Don't miss

Replay


LATEST SHOWS

EYE ON AFRICA

Court ruling expected on Gabon's contested election results

Read more

MEDIAWATCH

Clinton's Comedy Turn

Read more

THE WORLD THIS WEEK

Sarkozy's Populist Pivot, Bahamas Leaks, Syria Truce, Rome Olympic Bid (Part 2)

Read more

THE WORLD THIS WEEK

US Police Shootings: Race relations and the race to the White House (Part 1)

Read more

#TECH 24

Breaking the wall between technology and people

Read more

FRANCE IN FOCUS

Rural France: Challenges and opportunities

Read more

REPORTERS

Video: In Burma, ex-political prisoners struggle to return to normal life

Read more

ENCORE!

Xavier Dolan: Wunderkind of Québecquois cinema

Read more

FOCUS

The battle for UK Labour’s leadership

Read more

Qantas jet turns back after hydraulic leak

Latest update : 2008-08-02

A Qantas 767 flying from Sydney to Manila was forced to return to Sydney after the pilot detected a hydraulic leak in the wing. This comes less than two weeks after another Qantas plane was forced to land after a blast.

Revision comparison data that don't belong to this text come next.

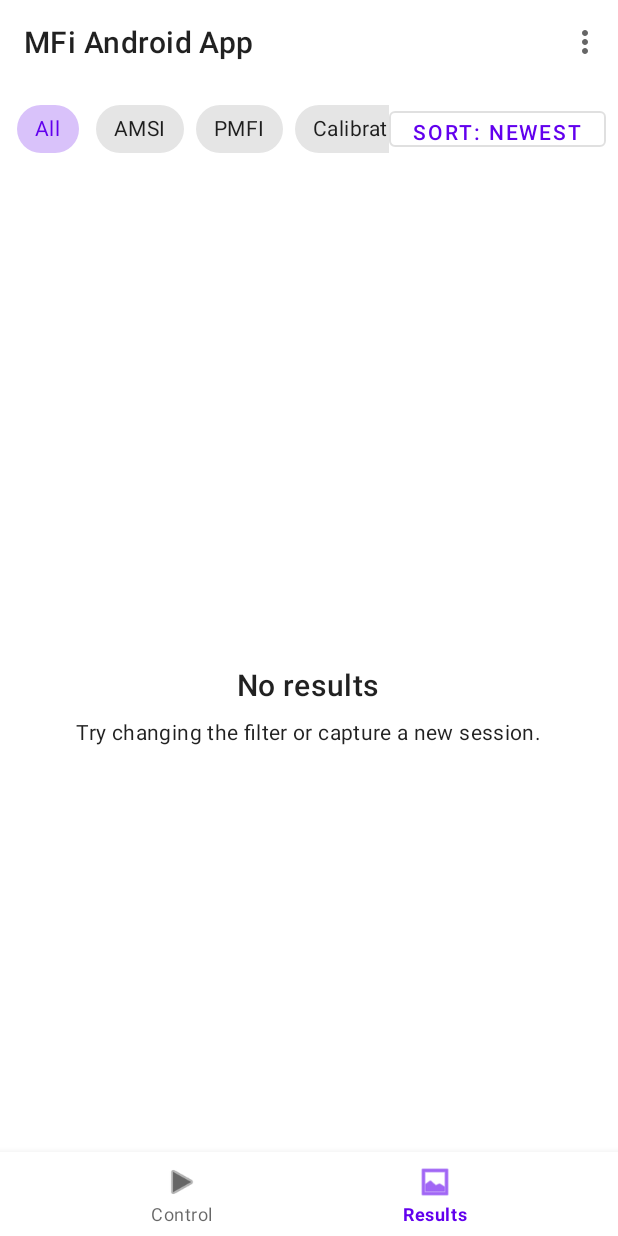
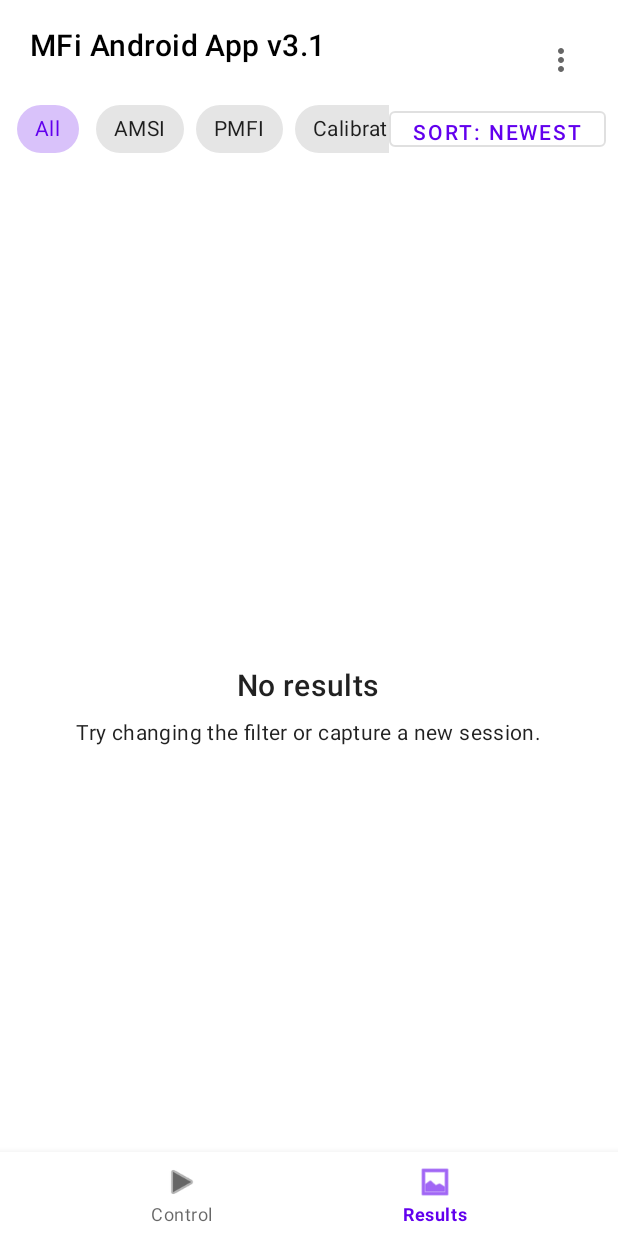
Before and after one commit to Y45E3N-A/MSI-Android-App, an Android app: the screen it shows after launch (MainActivity), item 2 of the bottom bar chosen, on a phone screen of 412 x 824 dp. Run offline under Robolectric (Android 15) with nearby library versions, the phone set to English and light mode, and no system bars; our stand-ins replace Room's generated code; libraries missing offline, so code that uses them is left out: io.socket.client; 1 statement that could not run was skipped.

Commit message:
Update code UI fixes, Long/Lat,

```diff
--- a/app/src/main/java/com/example/msiandroidapp/ui/gallery/GalleryFragment.kt
+++ b/app/src/main/java/com/example/msiandroidapp/ui/gallery/GalleryFragment.kt
@@ -11,6 +11,7 @@ import android.view.inputmethod.InputMethodManager
 import android.widget.ScrollView
 import android.widget.TextView
 import androidx.activity.OnBackPressedCallback
+import androidx.core.content.ContextCompat
 import androidx.core.content.FileProvider
 import androidx.exifinterface.media.ExifInterface
 import androidx.fragment.app.Fragment
@@ -234,7 +235,9 @@ class GalleryFragment : Fragment() {
         val menu = toolbar.menu
 
         // Title reflects mode
-        toolbar.title = if (inSelectionMode) "$selectedCount selected" else "MFi Android App"
+        toolbar.title = if (inSelectionMode) "$selectedCount selected" else "MFi Android App v3.1"
+
+
 
         // Visibility of actions in header menu
         menu.findItem(R.id.action_share_selected)?.isVisible = inSelectionMode
--- a/app/src/main/res/layout/fragment_gallery.xml
+++ b/app/src/main/res/layout/fragment_gallery.xml
@@ -7,16 +7,24 @@
     android:layout_height="match_parent"
     android:background="?android:colorBackground">
 
-    <!-- Top app bar (MaterialComponents / M2) -->
+    <!-- Top title bar styled to match Control tab header -->
     <com.google.android.material.appbar.MaterialToolbar
         android:id="@+id/gallery_toolbar"
         style="@style/Widget.MaterialComponents.Toolbar"
         android:layout_width="match_parent"
         android:layout_height="?attr/actionBarSize"
-        android:background="?attr/colorSurface"
+        android:background="@android:color/transparent"
+        android:paddingStart="16dp"
+        android:paddingEnd="16dp"
+        android:paddingTop="12dp"
+        android:paddingBottom="8dp"
+        app:title="MFi Android App v3.1"
+        app:titleTextAppearance="@style/GalleryTitleText"
+        app:titleTextColor="?attr/titleTextColor"
         app:popupTheme="@style/ThemeOverlay.MaterialComponents.Light"
-        app:title="MFi Android App"
         app:menu="@menu/menu_gallery_default" />
+
+
 
     <!-- Filter row -->
     <LinearLayout
@@ -97,7 +105,6 @@
             android:overScrollMode="always"
             android:scrollbarStyle="outsideOverlay" />
 
-
         <LinearLayout
             android:id="@+id/empty_state"
             android:layout_width="match_parent"
--- a/app/src/main/res/values-night/themes.xml
+++ b/app/src/main/res/values-night/themes.xml
@@ -1,16 +1,30 @@
+<?xml version="1.0" encoding="utf-8"?>
 <resources xmlns:tools="http://schemas.android.com/tools">
+
     <!-- Base application theme. -->
     <style name="Theme.MSIAndroidApp" parent="Theme.MaterialComponents.DayNight.NoActionBar">
         <!-- Primary brand color. -->
         <item name="colorPrimary">@color/purple_200</item>
         <item name="colorPrimaryVariant">@color/purple_700</item>
         <item name="colorOnPrimary">@color/black</item>
+
         <!-- Secondary brand color. -->
         <item name="colorSecondary">@color/teal_200</item>
         <item name="colorSecondaryVariant">@color/teal_200</item>
         <item name="colorOnSecondary">@color/black</item>
+
         <!-- Status bar color. -->
         <item name="android:statusBarColor">?attr/colorPrimaryVariant</item>
-        <!-- Customize your theme here. -->
+
+        <!-- Custom title color for DARK mode -->
+        <item name="titleTextColor">@android:color/white</item>
     </style>
+
+    <!-- Same text style, but resolves to white via titleTextColor -->
+    <style name="GalleryTitleText" parent="TextAppearance.MaterialComponents.Headline6">
+        <item name="android:textSize">20sp</item>
+        <item name="android:textColor">?attr/titleTextColor</item>
+        <item name="android:textStyle">normal</item>
+    </style>
+
 </resources>
--- /dev/null
+++ b/app/src/main/res/values/attrs.xml
@@ -0,0 +1,5 @@
+<?xml version="1.0" encoding="utf-8"?>
+<resources>
+    <!-- Custom attribute for app titles -->
+    <attr name="titleTextColor" format="color" />
+</resources>
--- a/app/src/main/res/values/strings.xml
+++ b/app/src/main/res/values/strings.xml
@@ -1,5 +1,5 @@
 <resources>
-    <string name="app_name">MFi Android App</string>
+    <string name="app_name">MFi Android App v3.1</string>
     <string name="title_home">Home</string>
     <string name="title_dashboard">Dashboard</string>
     <string name="title_notifications">Notifications</string>
--- a/app/src/main/res/values/themes.xml
+++ b/app/src/main/res/values/themes.xml
@@ -1,16 +1,30 @@
+<?xml version="1.0" encoding="utf-8"?>
 <resources xmlns:tools="http://schemas.android.com/tools">
+
     <!-- Base application theme. -->
     <style name="Theme.MSIAndroidApp" parent="Theme.MaterialComponents.DayNight.NoActionBar">
         <!-- Primary brand color. -->
         <item name="colorPrimary">@color/purple_500</item>
         <item name="colorPrimaryVariant">@color/purple_700</item>
         <item name="colorOnPrimary">@color/white</item>
+
         <!-- Secondary brand color. -->
         <item name="colorSecondary">@color/teal_200</item>
         <item name="colorSecondaryVariant">@color/teal_700</item>
         <item name="colorOnSecondary">@color/black</item>
+
         <!-- Status bar color. -->
         <item name="android:statusBarColor">?attr/colorPrimaryVariant</item>
-        <!-- Customize your theme here. -->
+
+        <!-- Custom title color for LIGHT mode -->
+        <item name="titleTextColor">@android:color/black</item>
     </style>
+
+    <!-- Toolbar / header text style used in Gallery -->
+    <style name="GalleryTitleText" parent="TextAppearance.MaterialComponents.Headline6">
+        <item name="android:textSize">20sp</item>
+        <item name="android:textColor">?attr/titleTextColor</item>
+        <item name="android:textStyle">normal</item>
+    </style>
+
 </resources>
```
Also changed, not shown: app/src/main/java/com/example/msiandroidapp/UploadServer.kt (+67 -181 lines), app/src/main/res/layout/fragment_control.xml (+7 -4 lines).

A Qantas 767 was forced to return to Sydney shortly after take off Saturday when the pilot detected a hydraulic leak in the wing, in the airline's third mid-air safety scare in just over a week.
  
Qantas denied reports the jet made an emergency landing but said fire engines were on standby on the tarmac as a precaution.
  
The Manila-bound flight with 200 passengers on board landed at Sydney Airport about 3:00pm after the problem was detected, a Qantas spokeswoman told AFP.
  
"It landed without incident after the captain became aware that the aircraft had a hydraulic leak," she said.
  
"It was not an emergency landing."
  
She said the passengers were never in any danger and had since left for Manila on a replacement aircraft.
  
Several Australian news organisations said the incident involved an emergency landing, but the Qantas spokeswoman said reports the pilot requested a priority landing in Sydney were incorrect.
  
Civil Aviation Safety Authority's Peter Gibson said air traffic controllers on the ground in Sydney initially spotted the problem.
  
"Air traffic control noticed what they thought was smoke coming from the back of the aircraft," he told Channel Nine television.
  
"What it turned out to be was a hydraulic leak of hydraulic fluid coming out of the hydraulic system creating a fine spray at the back of the aircraft that looked like smoke."
  
On July 25, a Qantas Boeing 747-400 en route to Melbourne from Hong Kong made an emergency landing in Manila after a blast believed to have been caused by an exploding oxygen cylinder ripped a large hole in its fuselage.
  
Then last Monday, a Qantas 737-800 was forced to return to Adelaide after a landing gear door failed to retract.
  

Date created : 2008-08-02

COMMENT(S)